The data came from an analysis of WVU-affiliated hospitals and outpatient centers; lead researcher Sara Warfield and her colleagues looked for how often the facilities admitted adults for prescription-painkiller and heroin overdoses between 2008 and 2015. The prescription-monitoring database was mandated in 2012, and that year heroin overdoses among young adults began spiking "significantly." Kentucky has experienced a similar pattern.

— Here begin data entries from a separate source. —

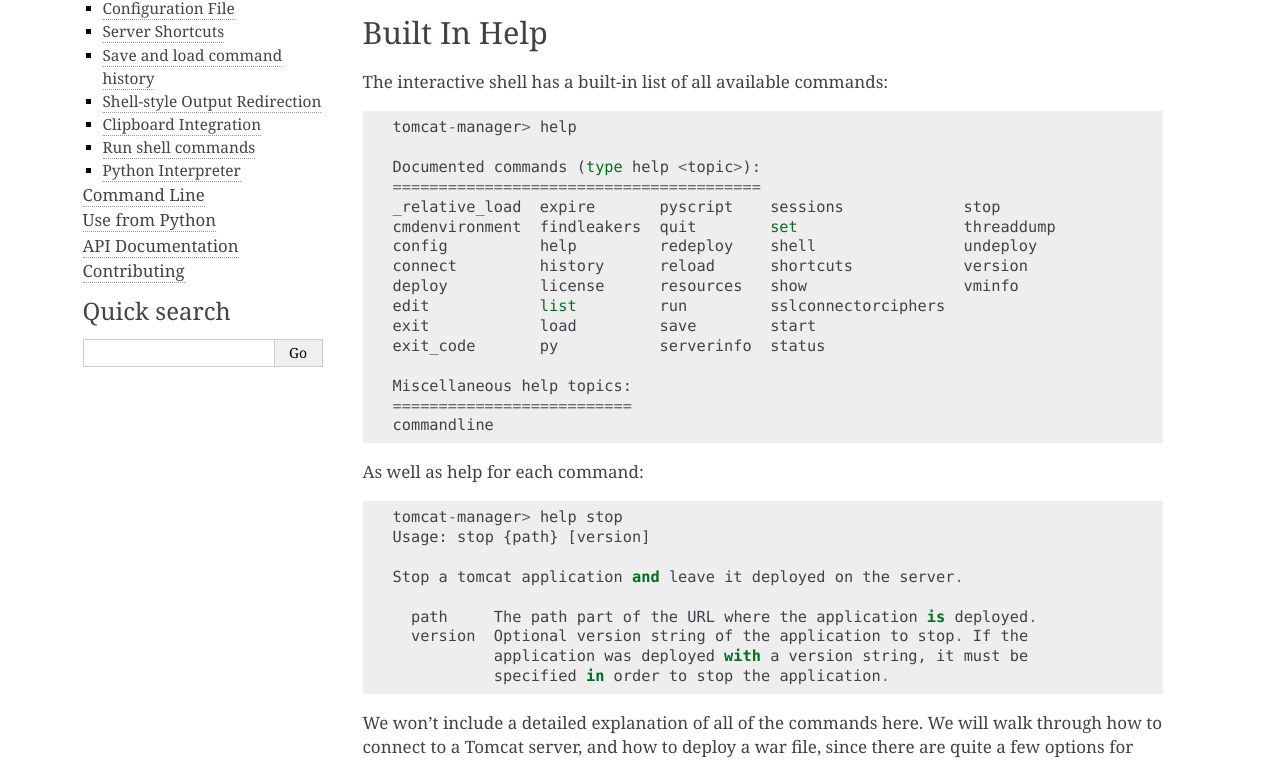
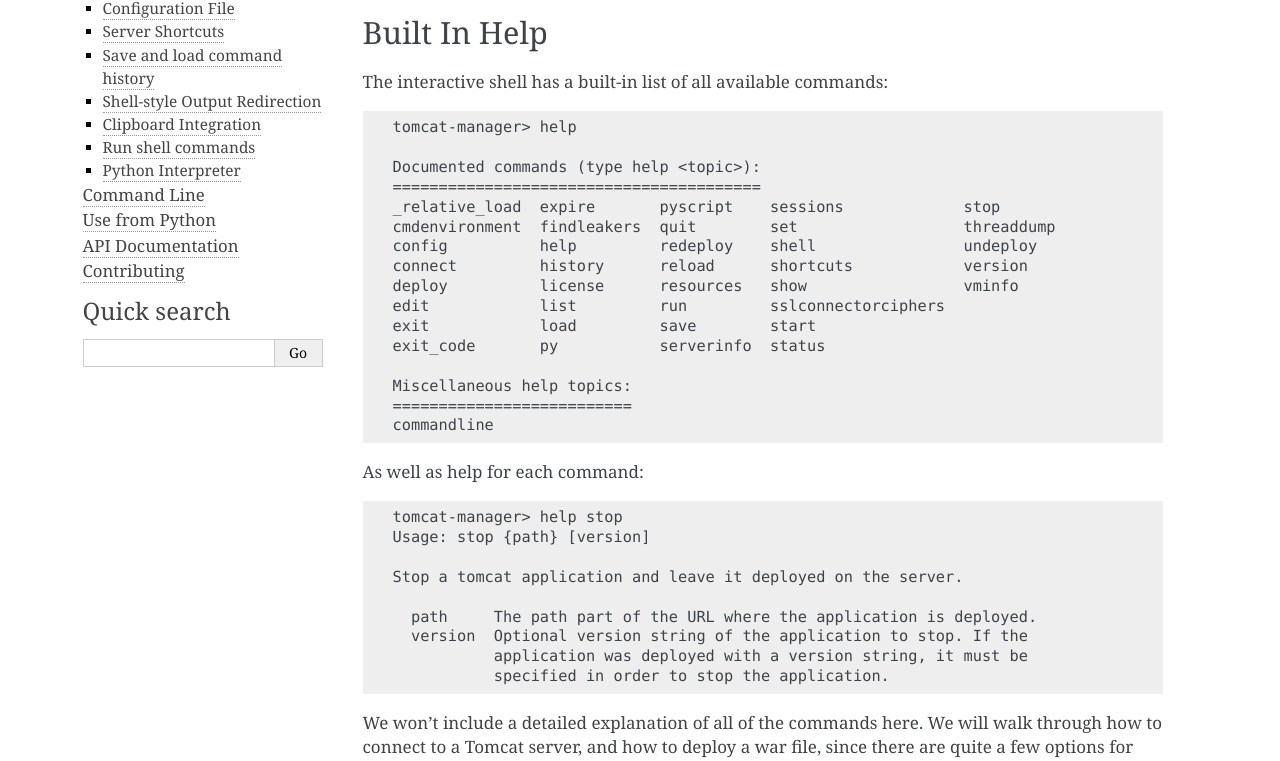
Before and after one commit to tomcatmanager/tomcatmanager, a Sphinx documentation site: the page built from docs/interactive.rst, in a window 1280 px wide and 1400 px high. Shown: the part 444-1205 px from the top of the window. Built offline with Sphinx 7.4.7, drawn with Linux system fonts in a browser that asks for light colours; some of the changed text lies outside the part shown.

Commit message:
Get rid of automagic (incorrect) highlighting

```diff
--- a/docs/interactive.rst
+++ b/docs/interactive.rst
@@ -3,7 +3,9 @@
 
 After installation, you will have a new tool called ``tomcat-manager``. Run
 this with no command line arguments to invoke an interactive, line-oriented
-command interpreter::
+command interpreter:
+
+.. code-block:: none
 
    $ tomcat-manager
    tomcat-manager> connect http://localhost:8080/manager admin newenglandclamchowder
@@ -23,7 +25,9 @@
 Built In Help
 -------------
 
-The interactive shell has a built-in list of all available commands::
+The interactive shell has a built-in list of all available commands:
+
+.. code-block:: none
 
    tomcat-manager> help
 
@@ -42,7 +46,9 @@
    ==========================
    commandline
 
-As well as help for each command::
+As well as help for each command:
+
+.. code-block:: none
 
    tomcat-manager> help stop
    Usage: stop {path} [version]
@@ -66,22 +72,30 @@
 
 Before you can do anything to a Tomcat server, you need to enter the connection
 information, including the url and the authentication credentials. You can pass
-the connection information on the command line::
+the connection information on the command line:
+
+.. code-block:: none
 
    $ tomcat-manager --user=ace http://localhost:8080/manager
    Password: {you type your password here}
 
-Or::
+Or:
+
+.. code-block:: none
 
    $ tomcat-manager --user=ace --password=newenglandclamchowder \
    http://localhost:8080/manager
 
-You can also enter this information into the interactive prompt::
+You can also enter this information into the interactive prompt:
+
+.. code-block:: none
 
    $ tomcat-manager
    tomcat-manager> connect http://localhost:8080/manager ace newenglandclamchowder
 
-Or::
+Or:
+
+.. code-block:: none
 
    $ tomcat-manager
    tomcat-manager> connect http://localhost:8080/manager ace
@@ -113,13 +127,17 @@
 
 For our first example, let's assume we have a WAR file already on our server,
 in ``/tmp/myfancyapp.war``. To deploy this WAR file to
-``https://www.example.com/fancy``::
+``https://www.example.com/fancy``:
+
+.. code-block:: none
 
    tomcat-manager>deploy server /tmp/myfancyapp.war /fancy
 
 Now let's say I just compiled a WAR file on my laptop for an app called
 `shiny`. It's saved at ``~/src/shiny/dist/shinyv2.0.5.war``. I'd like to deploy
-it to ``https://www.example.com/shiny``::
+it to ``https://www.example.com/shiny``:
+
+.. code-block:: none
 
    tomcat-manager>deploy local ~/src/shiny/dist/shiny2.0.5.war /shiny
 
@@ -144,7 +162,7 @@
    ------------------------ ------- -------- ------------------------------------
    /                        running        0 ROOT
    /manager                 running        0 manager
-   /shiny.                  running        0 shiny##v2.0.5
+   /shiny                   running        0 shiny##v2.0.5
 
 Later today, I make a bug fix to 'shiny', and build version 2.0.6 of the
 app. Parallel deployment allows me to deploy two versions of that app at the
@@ -201,15 +219,21 @@
 up and down arrow keys. and search the history of your commands with
 ``<control>+r``.
 
-You can view the list of previously issued commands::
+You can view the list of previously issued commands:
+
+.. code-block:: none
 
    tomcat-manager> history
 
-And run a previous command by string search::
+And run a previous command by string search:
+
+.. code-block:: none
 
    tomcat-manager> run rel
 
-Or by number::
+Or by number:
+
+.. code-block:: none
 
    tomcat-manager> run 5
 
@@ -325,16 +349,22 @@
 Shell-style Output Redirection
 ------------------------------
 
-Save the output of the ``list`` command to a file::
+Save the output of the ``list`` command to a file:
+
+.. code-block:: none
 
 	tomcat-manager> list > /tmp/tomcat-apps.txt
 
-Search the output of the ``vminfo`` command::
+Search the output of the ``vminfo`` command:
+
+.. code-block:: none
 
 	tomcat-manager> vminfo | grep user.timezone
 	  user.timezone: US/Mountain
 
-Or the particularly useful::
+Or the particularly useful:
+
+.. code-block:: none
 
    tomcat-manager> threaddump | less
 
@@ -342,11 +372,15 @@
 Clipboard Integration
 ---------------------
 
-You can copy output to the clipboard by redirecting but not giving a filename::
+You can copy output to the clipboard by redirecting but not giving a filename:
+
+.. code-block:: none
 
 	tomcat-manager> list >
 
-You can also append output to the clipboard using a similar method::
+You can also append output to the clipboard using a similar method:
+
+.. code-block:: none
 
    tomcat-manager> serverinfo >>
 
@@ -354,7 +388,9 @@
 Run shell commands
 ------------------
 
-Use the ``shell`` or ``!`` commands to execute operating system commands (how meta)::
+Use the ``shell`` or ``!`` commands to execute operating system commands (how meta):
+
+.. code-block:: none
 
 	tomcat-manager> !ls
 
```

The study isn’t deep enough to prove cause and effect, but it jibes with other research suggesting that increasing prescription monitoring without taking steps to help people overcome addiction triggers an increase in illicit opioid use. "Another way to think about this idea is that to solve a drug problem, you can't only dry up the drug supply," Diep reports. "You also have to reduce drug demand." The researchers recommend more needle exchange programs, naloxone availability, and drug treatment programs, and note that West Virginia has done all three in recent years.